• _About this task_: Working through the lines below, return each one that holds "minDistance".

(Beginning of Supplied records)

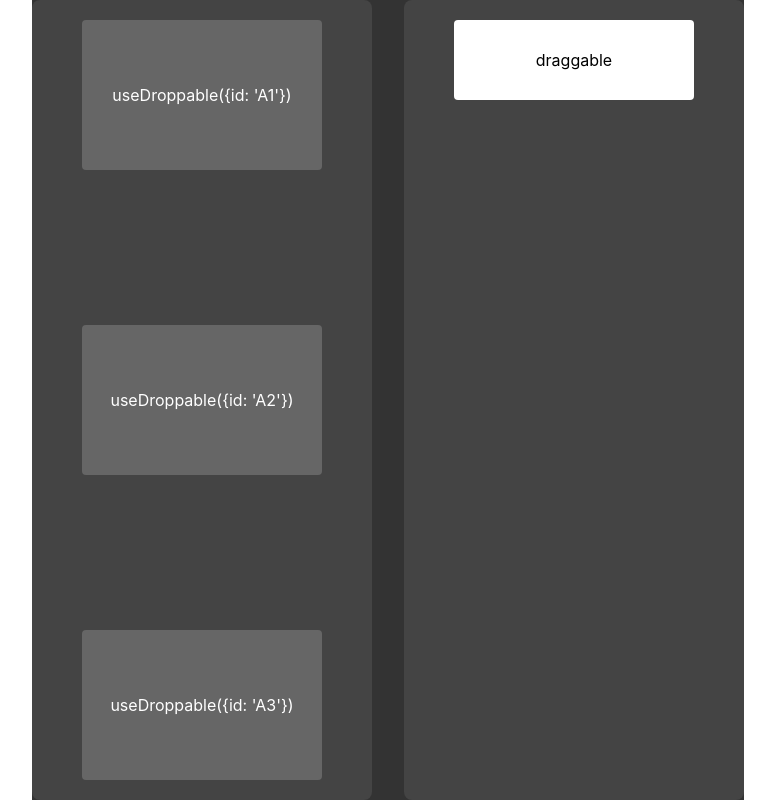
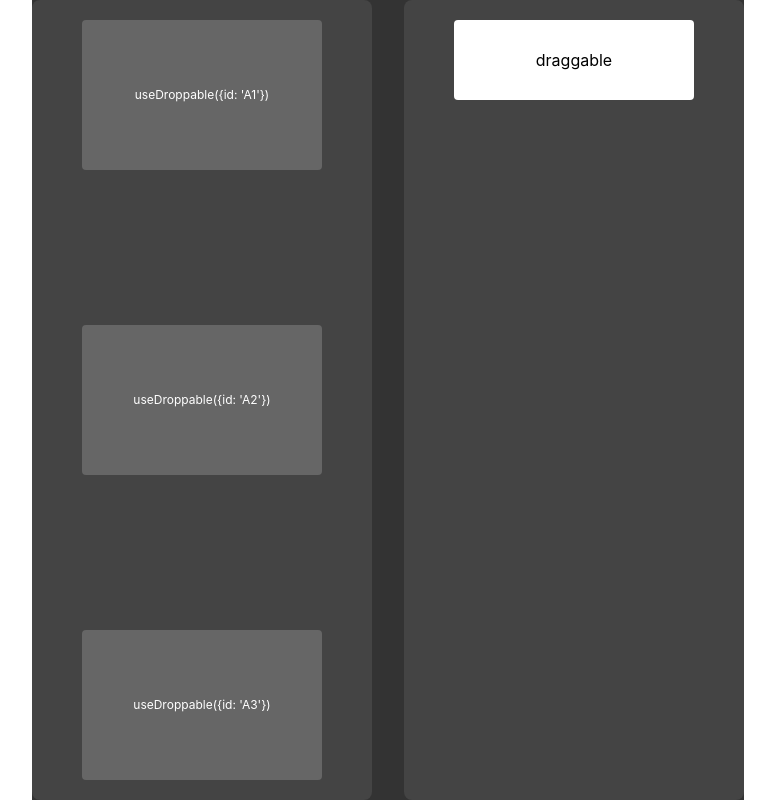
Before and after one commit to oyerindedaniel/dnd-kit, a React (Vite) app: page /dnd-native-corners in a window 1280 px wide. Shown: the whole page, without its empty margins (252-1027 px from the left). Built offline with nearby package versions, Linux system fonts and the light colour scheme.

Commit message:
change droppable from translate based on drop to condition based

```diff
--- a/src/pages/dnd-native-closest-corners/index.tsx
+++ b/src/pages/dnd-native-closest-corners/index.tsx
@@ -1,4 +1,5 @@
 import React, { useEffect, useRef, useState } from "react";
+import { flushSync } from "react-dom";
 import useDroppable from "../../hooks/use-droppable";
 import {
   calculateBoundsFromOrigin,
@@ -8,13 +9,21 @@ import {
 } from "../../utils";
 
 // CONCEPT OF CLOSEST CORNERS COLLISION ALGORITHM
+
 const DndNativeCorners: React.FC = () => {
   const [isDragging, setIsDragging] = useState(false);
+  const [isDropped, setIsDropped] = useState(false);
   const [position, setPosition] = useState({ x: 0, y: 0 });
   const [initialPosition, setInitialPosition] = useState({ x: 0, y: 0 });
   const [offset, setOffset] = useState({ x: 0, y: 0 });
   const draggableRef = useRef<HTMLDivElement | null>(null);
   const containerRef = useRef<HTMLDivElement | null>(null);
+  const windowDimensionsRef = useRef<{ height: number; width: number }>({
+    height: window.innerHeight,
+    width: window.innerWidth,
+  });
+
+  const [closestDroppable, setClosestDroppable] = useState<string | null>(null);
 
   const positionRef = useRef({ x: 0, y: 0 });
 
@@ -31,10 +40,11 @@ const DndNativeCorners: React.FC = () => {
       const containerRect = containerRef.current.getBoundingClientRect();
       const draggableRect = draggableRef.current.getBoundingClientRect();
 
-      // calculates and keep item at original position
+      // calculates and keeps item at original position
 
       // DDP -> defaultDraggablePosition
       if (!DDP.current) {
+        // console.log("in here ddp current");
         DDP.current = {
           left: draggableRect.left,
           top: draggableRect.top,
@@ -63,14 +73,10 @@ const DndNativeCorners: React.FC = () => {
       };
 
       requestAnimationFrame(() => {
-        setPosition({
-          x: newX,
-          y: newY,
-        });
+        setPosition(positionRef.current);
       });
     };
 
-    // FOR NOW
     const handleMouseUp = () => {
       if (isDragging) {
         setIsDragging(false);
@@ -87,8 +93,14 @@ const DndNativeCorners: React.FC = () => {
             bottom: containerBottom,
             right: containerRight,
           } = containerRef.current.getBoundingClientRect();
-          const { width: draggableWidth, height: draggableHeight } =
-            draggableRef.current.getBoundingClientRect();
+          const {
+            width: draggableWidth,
+            height: draggableHeight,
+            left,
+            right,
+            top,
+            bottom,
+          } = draggableRef.current.getBoundingClientRect();
           const {
             left: DDPLeft,
             top: DDPTop,
@@ -117,12 +129,15 @@ const DndNativeCorners: React.FC = () => {
             width: draggableWidth,
             height: draggableHeight,
           });
-          const rects: RectPoints[] = [];
 
-          for (const ref of droppableRefs.current) {
-            const { left, top, width, height } = ref.getBoundingClientRect();
+          const rects: { id: string; corners: RectPoints }[] = [];
 
-            // LEFT & TOP WITH RESPECT TO DRAGGABLE ORGIN (0, 0)
+          for (const element of droppableRefs.current) {
+            const { left, top, width, height } =
+              element.getBoundingClientRect();
+            const { id } = element;
+
+            // LEFT & TOP WITH RESPECT TO DRAGGABLE ORIGIN (0, 0)
             const corners = getCorners({
               left: minX + (left - containerLeft),
               top: minY + (top - containerTop),
@@ -130,13 +145,17 @@ const DndNativeCorners: React.FC = () => {
               height,
             });
 
-            rects.push(corners);
+            rects.push({ id, corners });
           }
 
-          const { distances, closest, minDistance } = closestRect(
-            rects,
+          const { closest, distances, minDistance } = closestRect(
+            rects.map((r) => r.corners),
             mainRect
           );
+
+          const closestDroppable = rects.find((r) => r.corners === closest);
+
+          setClosestDroppable(closestDroppable?.id || null);
 
           const [[x, y]] = closest!;
 
@@ -149,31 +168,83 @@ const DndNativeCorners: React.FC = () => {
               setPosition(initialPosition);
             });
           }
+
+          setIsDropped(true);
         }
       }
     };
 
-    if (isDragging) {
+    const handleResize = () => {
+      // const { height: prevWindowHeight, width: prevWindoeWidth } =
+      //   windowDimensionsRef.current;
+
+      // const { height: newWndowHeight, width: newWindowWidth } = {
+      //   height: window.innerHeight,
+      //   width: window.innerWidth,
+      // };
+
+      // windowDimensionsRef.current = ;
+
+      if (!draggableRef.current) return;
+
+      const draggableRect = draggableRef.current.getBoundingClientRect();
+      // Reset the draggable's position and DDP on resize
+      DDP.current = {
+        left: draggableRect.left,
+        top: draggableRect.top,
+        width: draggableRect.width,
+        height: draggableRect.height,
+        right: draggableRect.right,
+        bottom: draggableRect.bottom,
+      };
+
+      // let newX = event.clientX - offset.x - DDP.current.left;
+      // let newY = event.clientY - offset.y - DDP.current.top;
+
+      // Recalculates the initial positions
+
+      positionRef.current = {
+        x: draggableRect.left,
+        y: draggableRect.top,
+      };
+      setPosition(positionRef.current);
+    };
+
     document.addEventListener("mousemove", handleMouseMove);
     document.addEventListener("mouseup", handleMouseUp);
-    } else {
-      document.removeEventListener("mousemove", handleMouseMove);
-      document.removeEventListener("mouseup", handleMouseUp);
-    }
+    window.addEventListener("resize", handleResize);
 
     return () => {
       document.removeEventListener("mousemove", handleMouseMove);
       document.removeEventListener("mouseup", handleMouseUp);
+      window.removeEventListener("resize", handleResize);
     };
-  }, [isDragging, initialPosition, offset, droppableRefs]);
+  }, [
+    isDragging,
+    initialPosition,
+    offset,
+    droppableRefs,
+    isDropped,
+    closestDroppable,
+    position.x,
+    position.y,
+  ]);
 
   const handleMouseDown = (event: React.MouseEvent) => {
     event.preventDefault();
-    if (draggableRef.current) {
+    flushSync(() => {
+      setClosestDroppable(null);
+    });
+    // setClosestDroppable(null);
+    if (!draggableRef.current || !containerRef.current) return;
     const draggableRect = draggableRef.current.getBoundingClientRect();
 
-      const offsetX = event.clientX - draggableRect.left;
-      const offsetY = event.clientY - draggableRect.top;
+    const offsetX =
+      event.clientX -
+      (isDropped ? draggableRect.left + position.x : draggableRect.left);
+    const offsetY =
+      event.clientY -
+      (isDropped ? draggableRect.top + position.y : draggableRect.top);
 
     setInitialPosition({ x: 0, y: 0 });
 
@@ -182,9 +253,37 @@ const DndNativeCorners: React.FC = () => {
       y: offsetY,
     });
 
+    setIsDropped(false);
     setIsDragging(true);
-    }
   };
+
+  const draggable = (
+    <div
+      ref={draggableRef}
+      onMouseDown={handleMouseDown}
+      style={{
+        width: "80%",
+        height: "80px",
+        backgroundColor: "white",
+        display: "flex",
+        justifyContent: "center",
+        color: "black",
+        alignItems: "center",
+        zIndex: 20,
+        cursor: "move",
+        userSelect: "none",
+        borderRadius: "4px",
+        pointerEvents: "all",
+        // position: "absolute",
+        transform: isDragging
+          ? `translate3d(${position.x}px, ${position.y}px, 0)`
+          : "none",
+        transition: isDragging ? "none" : "transform 0.35s ease",
+      }}
+    >
+      <p style={{ textAlign: "center" }}>draggable</p>
+    </div>
+  );
 
   return (
     <div
@@ -199,6 +298,7 @@ const DndNativeCorners: React.FC = () => {
       }}
     >
       <div
+        // ref={addToRefs}
         style={{
           display: "flex",
           flexDirection: "column",
@@ -212,6 +312,32 @@ const DndNativeCorners: React.FC = () => {
         }}
       >
         <div
+          id="A1"
+          ref={addToRefs}
+          style={{
+            width: "80%",
+            height: "150px",
+            backgroundColor: "#666",
+            display: "flex",
+            justifyContent: "center",
+            position: "relative",
+            alignItems: "center",
+            borderRadius: "4px",
+          }}
+        >
+          <p
+            style={{
+              fontSize: "12px",
+              textAlign: "center",
+              position: "absolute",
+            }}
+          >
+            useDroppable({"{id: 'A1'}"})
+          </p>
+          {closestDroppable === "A1" && draggable}
+        </div>
+        <div
+          id="A2"
           ref={addToRefs}
           style={{
             width: "80%",
@@ -223,9 +349,19 @@ const DndNativeCorners: React.FC = () => {
             borderRadius: "4px",
           }}
         >
-          <p style={{ textAlign: "center" }}>useDroppable({"{id: 'A1'}"})</p>
+          <p
+            style={{
+              fontSize: "12px",
+              textAlign: "center",
+              position: "absolute",
+            }}
+          >
+            useDroppable({"{id: 'A2'}"})
+          </p>
+          {closestDroppable === "A2" && draggable}
         </div>
         <div
+          id="A3"
           ref={addToRefs}
           style={{
             width: "80%",
@@ -237,21 +373,16 @@ const DndNativeCorners: React.FC = () => {
             borderRadius: "4px",
           }}
         >
-          <p style={{ textAlign: "center" }}>useDroppable({"{id: 'A2'}"})</p>
-        </div>
-        <div
-          ref={addToRefs}
+          <p
             style={{
-            width: "80%",
-            height: "150px",
-            backgroundColor: "#666",
-            display: "flex",
-            justifyContent: "center",
-            alignItems: "center",
-            borderRadius: "4px",
+              fontSize: "12px",
+              textAlign: "center",
+              position: "absolute",
             }}
           >
-          <p style={{ textAlign: "center" }}>useDroppable({"{id: 'A3'}"})</p>
+            useDroppable({"{id: 'A3'}"})
+          </p>
+          {closestDroppable === "A3" && draggable}
         </div>
       </div>
 
@@ -267,28 +398,7 @@ const DndNativeCorners: React.FC = () => {
           position: "relative",
         }}
       >
-        <div
-          ref={draggableRef}
-          onMouseDown={handleMouseDown}
-          style={{
-            width: "80%",
-            height: "80px",
-            backgroundColor: "white",
-            display: "flex",
-            justifyContent: "center",
-            color: "black",
-            alignItems: "center",
-            cursor: "move",
-            userSelect: "none",
-            borderRadius: "4px",
-            pointerEvents: "all",
-            // position: "absolute",
-            transform: `translate3d(${position.x}px, ${position.y}px, 0)`,
-            transition: isDragging ? "none" : "transform 0.35s ease",
-          }}
-        >
-          <p style={{ textAlign: "center" }}>draggable</p>
-        </div>
+        {!closestDroppable && draggable}
       </div>
 
       {/* <div
```
Also changed, not shown: .eslintrc.cjs, src/context/dnd.tsx (added). Lines whose indentation alone changed are shown as unchanged.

(End of Supplied records)

• _Completed task_:
-          const { distances, closest, minDistance } = closestRect(
+          const { closest, distances, minDistance } = closestRect(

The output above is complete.